(Recorded data)
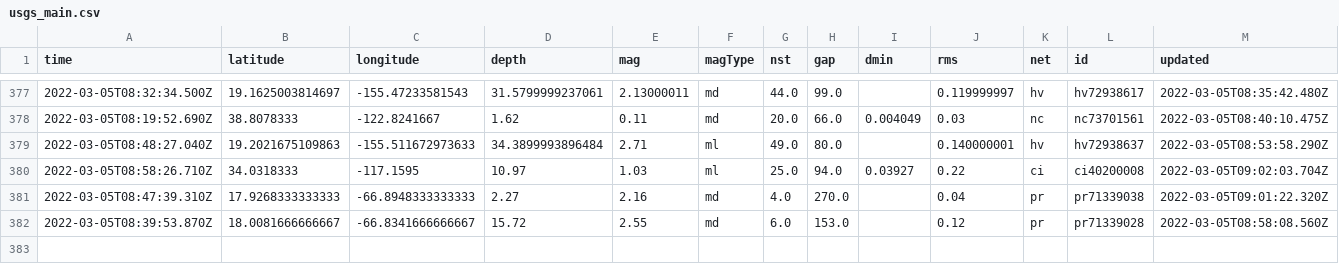
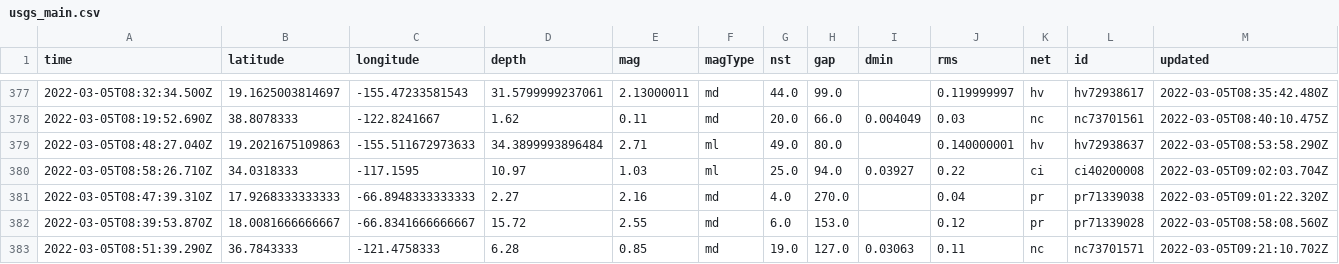
Before and after one commit to clayton-aldern/nicar-ghactions, a CSV file: usgs_main.csv, drawn as a sheet; only a part is shown, gaps mark what is left out; rows hold the shown columns only; the diff names each change by its address in the sheet, - before the commit and + after, or states it on an @@ line.

```diff
--- a/usgs_main.csv
+++ b/usgs_main.csv
+row 383: 2022-03-05T08:51:39.290Z | 36.7843333 | -121.4758333 | 6.28 | 0.85 | md | 19.0 | 127.0 | 0.03063 | 0.11 | nc | nc73701571 | 2022-03-05T09:21:10.702Z
```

**Task details**.
Please reproduce the entries from above exactly; images are not part of the copy.

**Answer space**.
Before and after one commit to clayton-aldern/nicar-ghactions, a CSV file: usgs_main.csv, drawn as a sheet; only a part is shown, gaps mark what is left out; rows hold the shown columns only; the diff names each change by its address in the sheet, - before the commit and + after, or states it on an @@ line.

```diff
--- a/usgs_main.csv
+++ b/usgs_main.csv
+row 383: 2022-03-05T08:51:39.290Z | 36.7843333 | -121.4758333 | 6.28 | 0.85 | md | 19.0 | 127.0 | 0.03063 | 0.11 | nc | nc73701571 | 2022-03-05T09:21:10.702Z
```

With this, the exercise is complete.